Bringing together over thirty individuals from different Indigenous groups from the Northern Territory and their non-indigenous colleagues, Karrabing Film Collective is a grassroots initiative championing new forms of Indigenous agency through the production of local film and artistic forms. Karrabing’s films are marked by an inventive artistic language aimed at challenging historical and contemporary structures of settler power.
Karrabing means ‘tide out’ in Eminyengal Indigenous language and refers to a time of coming together as well as to the coastline that connects members of the Karrabing Film Collective who come from many family groups in the far north of Australia. For their first solo exhibition in Australia, these award-winning film-makers are presenting their latest work, The Mermaids: Mirror Worlds (2018), a two-channel installation exploring the present and future of western industrial toxicity.
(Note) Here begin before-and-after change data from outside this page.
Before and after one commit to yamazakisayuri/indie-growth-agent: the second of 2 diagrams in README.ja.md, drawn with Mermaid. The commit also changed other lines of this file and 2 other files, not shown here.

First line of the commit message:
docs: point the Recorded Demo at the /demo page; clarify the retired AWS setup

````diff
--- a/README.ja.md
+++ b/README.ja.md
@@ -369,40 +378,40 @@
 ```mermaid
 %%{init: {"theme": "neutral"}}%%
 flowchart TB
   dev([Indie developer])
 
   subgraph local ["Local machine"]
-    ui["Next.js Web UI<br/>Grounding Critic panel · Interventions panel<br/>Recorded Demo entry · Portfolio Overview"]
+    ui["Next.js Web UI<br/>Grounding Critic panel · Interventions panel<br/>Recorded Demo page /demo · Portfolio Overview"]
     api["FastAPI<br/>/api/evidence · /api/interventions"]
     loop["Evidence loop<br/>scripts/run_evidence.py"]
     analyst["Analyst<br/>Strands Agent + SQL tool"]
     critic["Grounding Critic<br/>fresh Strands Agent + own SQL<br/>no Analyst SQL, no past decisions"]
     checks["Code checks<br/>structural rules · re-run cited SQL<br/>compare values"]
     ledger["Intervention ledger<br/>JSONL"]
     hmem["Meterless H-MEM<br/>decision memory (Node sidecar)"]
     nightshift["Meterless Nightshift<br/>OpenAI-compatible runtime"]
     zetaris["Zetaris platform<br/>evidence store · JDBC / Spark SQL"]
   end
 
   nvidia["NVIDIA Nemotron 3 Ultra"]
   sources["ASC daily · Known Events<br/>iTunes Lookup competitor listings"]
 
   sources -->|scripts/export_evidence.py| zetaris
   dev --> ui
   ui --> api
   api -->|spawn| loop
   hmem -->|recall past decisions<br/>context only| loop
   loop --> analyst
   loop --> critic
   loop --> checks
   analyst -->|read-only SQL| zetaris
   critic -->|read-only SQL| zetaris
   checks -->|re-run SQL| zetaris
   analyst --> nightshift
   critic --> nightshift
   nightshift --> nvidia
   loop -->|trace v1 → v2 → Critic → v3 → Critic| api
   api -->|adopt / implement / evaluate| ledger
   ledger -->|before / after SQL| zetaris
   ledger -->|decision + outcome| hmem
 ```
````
Karrabing Film Collective describes The Mermaids: Mirror Worlds as… “An exploration of the present future vision in a new exploration of western industrial toxicity. Screens alternate between publicly accessible promotional films of chemical giants such as Monsanto and a story of young Indigenous man, Aiden, taken away when he was just a baby to be a part of a medical experiment to save the white race, and who is then released back into the world of his family. As he travels with his father and brother across the landscape he confronts two possible futures and pasts embodied by his own tale and the current fantasies of multinational chemical and extractive industries.” Alongside, The Mermaids: Mirror Worlds, the IMA will present works that depart from an ancestral journey of the distant past, ‘Night-time Go’ (2017), and the present, ‘Seenandunseen’ (2017).
Image: Karrabing Film Collective, The Mermaids: Mirror Worlds (2018), commissioned by Frontier Imaginaries, the Van Abbemuseum, Institute of Modern Art, and PUBLICS. Installation view, ‘Trade Markings’ exhibition, Van Abbemuseum April 7-July 1, 2018. Photograph by Marcel de Buck